This position came in with an average score of 5.22, and with the exception of a suspicious number of ones [I’d like to thank the Drury family for visiting the SnakePit!], makes for a nice bell-curve. The majority of respondents (53.3%) were in the 4-6 range, with slightly more on the up-side of that than below it.
- Brandon Drury 109
- Daniel Descalso 37
- Chris Owings 15
- Adam Rosales 1
- 0.9 bWAR below average at the position (21st in MLB)
- .246/.301/.424 = .725 OPS, 20 HR, 85 RBI
2018 depth chart
- Brandon Drury
- Daniel Descalso
- Chris Owings
- Ildemaro Vargas
There were conflicting signals sent by Brandon Drury’s 2017 season. His bat took a step back in his sophomore season, Drury’s OPS+ dropping from 101 to 89. But his defense was greatly improved: both defensive WAR and Def had him going from severely below average to pretty decent. Brandon’s dWAR went from -1.7 to +0.7, while his Def improved from -18.5 to +1.5. Part of that should obviously be attributed to changing in position: or rather, less changing position. Drury was almost nothing but a 2B in 2017, his only other game in the field being one at 3B. That’s a sharp contrast to 2016, where he started at four positions, and spent most of the time in the outfield.
The drop at the plate can partly be attributed to his K- and BB-rates, both of which went somewhat in the wrong direction this year. He did show better pitch recognition, swinging at fewer balls out of the strike-zone, and more in it. But the percentage of contact in both areas also dropped, leading to a increased swinging strike rate of 9.9%. That’s not excessive, by any means, putting Drury between David Peralta (9.6%) and Paul Goldschmidt (10.3%). But you would generally want to see an increase, going hand-in-hand with additional power. That didn’t happen for Drury, whose home-runs dipped from 16 to 13, despite slightly more plate-appearances this season.
He certainly seemed to enjoy playing at Chase: he batted over .300 there, and his OPS at home was .897, 257 points better than he managed on the road [both Yasmany Tomas and J.D. Martinez had a bigger difference]. Drury’s platoon split was a lot smaller: indeed, it was actually reverse, with a higher OPS against RHP (.775) than LHP (.738), though that’s likely a result of small sample size. Even smaller, he was one of our better hitters off the bench, going 6-for-16 as a pinch-hitter. But Drury ended up getting benched for a spell in early August, Torey Lovullo cryptically saying, “It’s been quite some time since he has started a game, and I’m well aware of that.”
Though Drury did start more after that pronouncement, it’ll be interesting to see his role in 2017, with Descalso’s option being picked up, As we’ve discussed previously, a shift to platoon with Jake Lamb at third might be possible, if the team wants to get both Owings and Ketel Marte in the line-up. Owings would then become the everyday 2B. That could mean a hit on defense. Over their careers, Owings has a UZR per 150 games at 2B of -1.8, while Drury is at +1.8 by the same metric. However, I should mention that about 3⁄4 of all Owings’s time there was back in 2015, so may not reflect his current skills. Last year, he was +4.2 at second, albeit in only 138.2 innings.
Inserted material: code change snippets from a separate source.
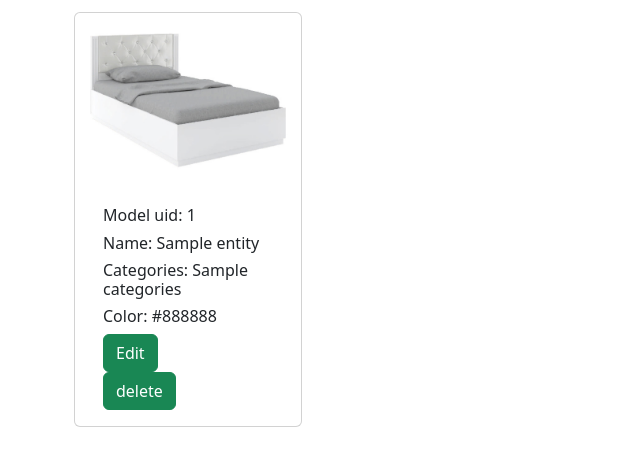
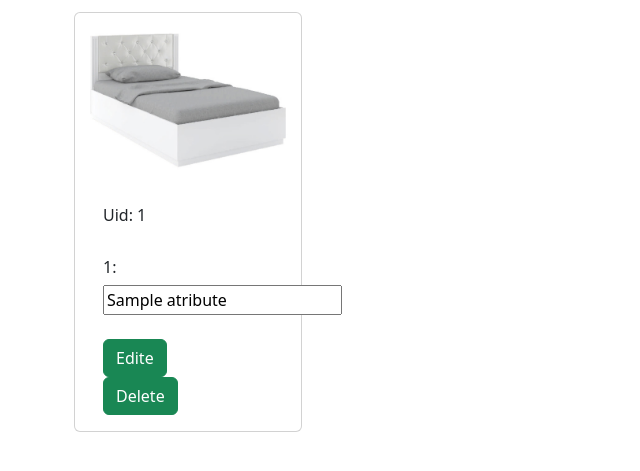
Before and after one commit to 3dmaxshop/Frontend, a Flask app: template shop/templates/models.html in a window 1280 px wide. Shown: the part 72-543 px from the top of the page, without its empty margins (0-640 px from the left). Run offline with Flask 2, Linux system fonts and the light colour scheme; the template is opened without the code that fills it: most values are stand-ins (such as "Sample title", 1, 10 or a date in 2020).

Commit message:
feature/add-change-functional-on-button

```diff
--- a/pyproject.toml
+++ b/pyproject.toml
@@ -8,6 +8,7 @@ authors = ["Dmitriy Volynkin <volynkin-da@yandex.ru>"]
 python = "^3.10"
 httpx = "^0.23.0"
 pydantic = "^1.9.1"
+orjson = "^3.7.6"
 
 [tool.poetry.dev-dependencies]
 mypy = "^0.961"
--- a/shop/templates/models.html
+++ b/shop/templates/models.html
@@ -5,16 +5,20 @@
     <div class="row row-cols-1 row-cols-md-2 row-cols-lg-5">
         {% for entity in models %}
             <div class="card rounded-card m-1">
+                <form action="{{url_for('models.change', uid=entity.uid)}}" method="post">
                 <img src="/static/images/sofa.jpg" class="card-img-top" alt="...">
                 <div class="card-body">
-                <h6 class="card-title">Model uid: {{ entity.uid }}</h6>
-                <h6 class="card-title">Name: {{ entity.name }}</h6>
-                <h6 class="card-title">Categories: {{ entity.categories }}</h6>
-                <h6 class="card-title">Color: {{ entity.color }}</h6>
-                <a href="#" class="btn btn-success rounded-card">Edit</a>
+                <h6 class="card-title">Uid: {{entity.uid}}</h6><input type="hidden" name="uid" value="{{entity.uid}}"><br>
+                {% for atributes in entity %}
+                    {% if atributes[0] != 'uid' %}
+                    <h6 class="card-title">{{ atributes[0] }}:</h6><input type="text" name="{{ atributes[0] }}" value="{{ atributes[1] }}"><br><br>
+                    {% endif %}
+                {% endfor %}
+                <button type="submit" class="btn btn-success">Edite</button>
+                </form>
                 <form action="{{url_for('models.delete', uid=entity.uid)}}" method="post">
                 <input type="hidden" name="uid" value="{{ entity.uid }}">
-                <button type="submit" class="btn btn-success">delete</button>
+                <button type="submit" class="btn btn-success">Delete</button>
                 </form>
                 </div>
             </div>
```
Also changed, not shown: shop/API/models.py (+11 -0 lines), shop/views/models.py (+9 -0 lines), 1 other file.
However, both last season and for their careers, Drury has the better bat. The OPS+ for 2017 were in Brandon’s favor, 89-83, and over their careers, the gap is even larger, 94-79, despite Drury being a year younger. I was a bit surprised by the difference. On that basis, moving Drury to the weak side of a platoon at third might cause a bigger hole than it fills. Shame Owings doesn’t have any experience - even at the minor-league level - playing the hot corner. It seems to me that even if none of the positions are especially problematic on their own, figuring out how the infield pieces will fit together is likely to be a major conundrum this winter for Mike Hazen and his team.